Listed records START
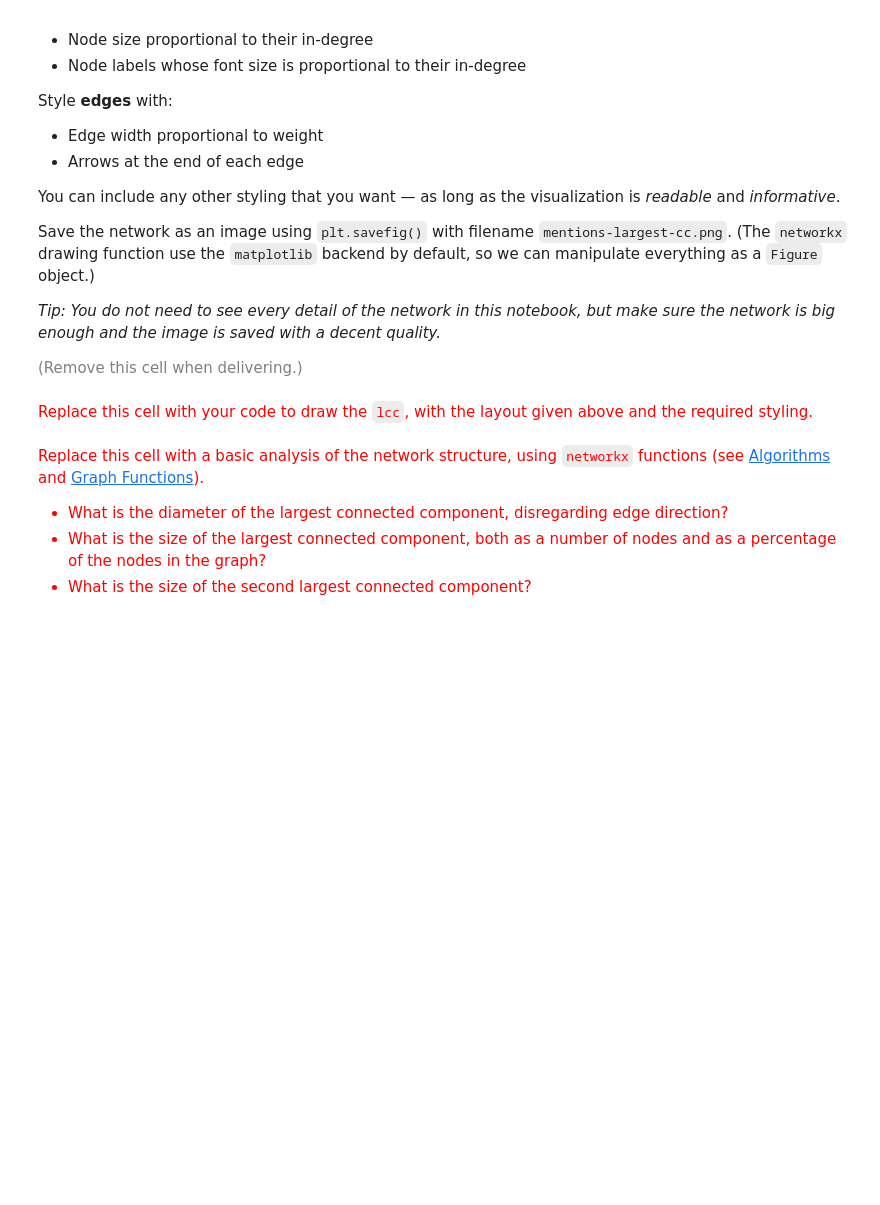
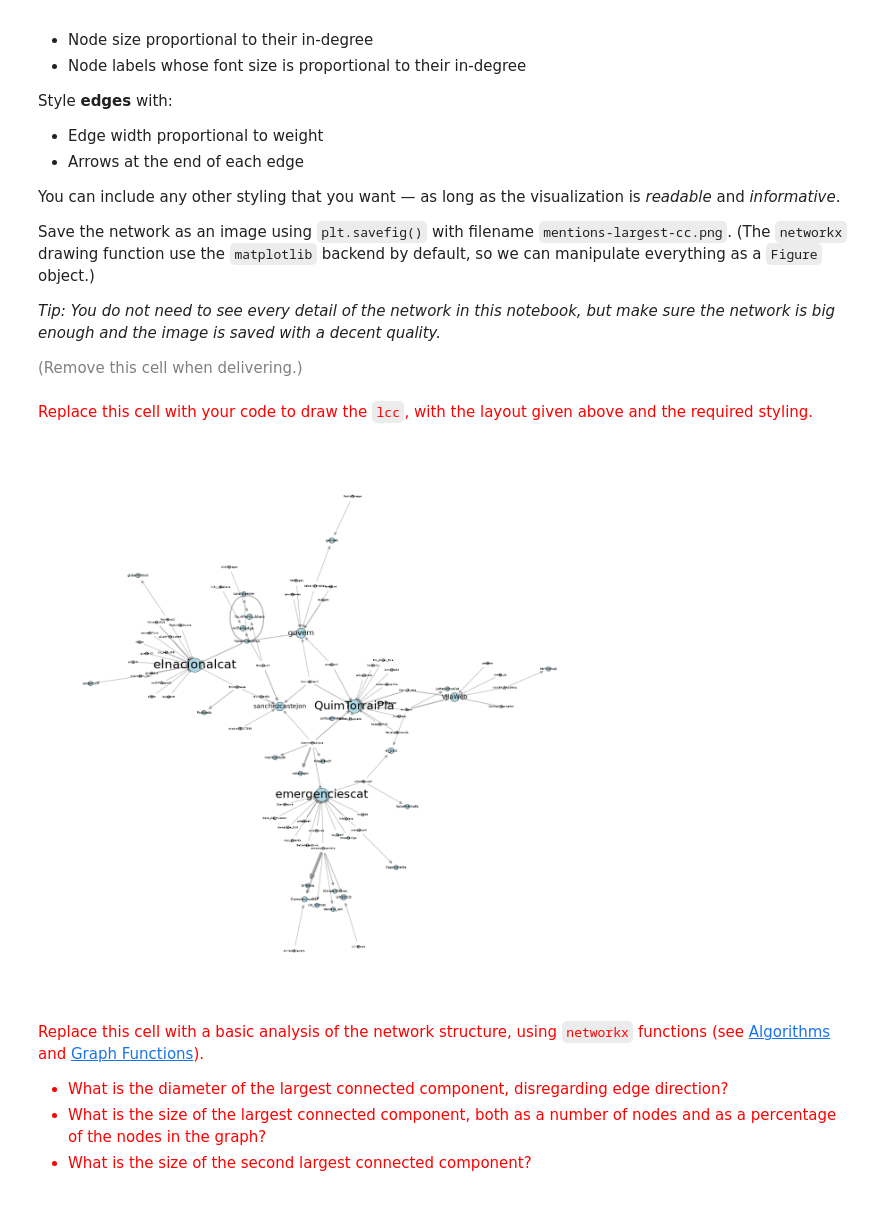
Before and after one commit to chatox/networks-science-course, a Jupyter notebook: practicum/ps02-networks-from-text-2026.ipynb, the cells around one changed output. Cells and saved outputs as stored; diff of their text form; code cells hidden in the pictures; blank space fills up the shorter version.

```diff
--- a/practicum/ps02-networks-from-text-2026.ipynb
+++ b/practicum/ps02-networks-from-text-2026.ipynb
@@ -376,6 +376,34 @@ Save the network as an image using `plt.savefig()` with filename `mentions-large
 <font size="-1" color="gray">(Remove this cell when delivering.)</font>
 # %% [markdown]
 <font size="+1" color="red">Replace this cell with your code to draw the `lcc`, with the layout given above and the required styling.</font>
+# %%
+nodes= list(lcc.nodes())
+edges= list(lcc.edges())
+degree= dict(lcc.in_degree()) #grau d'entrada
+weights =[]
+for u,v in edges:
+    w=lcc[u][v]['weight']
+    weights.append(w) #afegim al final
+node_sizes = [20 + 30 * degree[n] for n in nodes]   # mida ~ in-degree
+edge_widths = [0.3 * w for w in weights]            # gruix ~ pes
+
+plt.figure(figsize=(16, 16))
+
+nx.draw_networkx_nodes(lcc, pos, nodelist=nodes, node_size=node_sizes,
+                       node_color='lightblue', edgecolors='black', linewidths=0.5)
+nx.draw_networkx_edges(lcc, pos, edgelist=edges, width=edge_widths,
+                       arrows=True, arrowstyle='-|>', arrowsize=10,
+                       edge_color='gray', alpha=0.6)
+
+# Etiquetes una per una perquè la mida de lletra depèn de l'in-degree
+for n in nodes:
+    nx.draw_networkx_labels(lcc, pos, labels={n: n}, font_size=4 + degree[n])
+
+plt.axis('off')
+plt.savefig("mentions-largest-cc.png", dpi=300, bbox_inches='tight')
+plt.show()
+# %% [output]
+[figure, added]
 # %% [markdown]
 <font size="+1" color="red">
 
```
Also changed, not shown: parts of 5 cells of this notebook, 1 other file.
Listed records END
Work instructions:
Working from the listing above, retype it exactly but include no images.

Exercise result:
Before and after one commit to chatox/networks-science-course, a Jupyter notebook: practicum/ps02-networks-from-text-2026.ipynb, the cells around one changed output. Cells and saved outputs as stored; diff of their text form; code cells hidden in the pictures; blank space fills up the shorter version.

```diff
--- a/practicum/ps02-networks-from-text-2026.ipynb
+++ b/practicum/ps02-networks-from-text-2026.ipynb
@@ -376,6 +376,34 @@ Save the network as an image using `plt.savefig()` with filename `mentions-large
 <font size="-1" color="gray">(Remove this cell when delivering.)</font>
 # %% [markdown]
 <font size="+1" color="red">Replace this cell with your code to draw the `lcc`, with the layout given above and the required styling.</font>
+# %%
+nodes= list(lcc.nodes())
+edges= list(lcc.edges())
+degree= dict(lcc.in_degree()) #grau d'entrada
+weights =[]
+for u,v in edges:
+    w=lcc[u][v]['weight']
+    weights.append(w) #afegim al final
+node_sizes = [20 + 30 * degree[n] for n in nodes]   # mida ~ in-degree
+edge_widths = [0.3 * w for w in weights]            # gruix ~ pes
+
+plt.figure(figsize=(16, 16))
+
+nx.draw_networkx_nodes(lcc, pos, nodelist=nodes, node_size=node_sizes,
+                       node_color='lightblue', edgecolors='black', linewidths=0.5)
+nx.draw_networkx_edges(lcc, pos, edgelist=edges, width=edge_widths,
+                       arrows=True, arrowstyle='-|>', arrowsize=10,
+                       edge_color='gray', alpha=0.6)
+
+# Etiquetes una per una perquè la mida de lletra depèn de l'in-degree
+for n in nodes:
+    nx.draw_networkx_labels(lcc, pos, labels={n: n}, font_size=4 + degree[n])
+
+plt.axis('off')
+plt.savefig("mentions-largest-cc.png", dpi=300, bbox_inches='tight')
+plt.show()
+# %% [output]
+[figure, added]
 # %% [markdown]
 <font size="+1" color="red">
 
```
Also changed, not shown: parts of 5 cells of this notebook, 1 other file.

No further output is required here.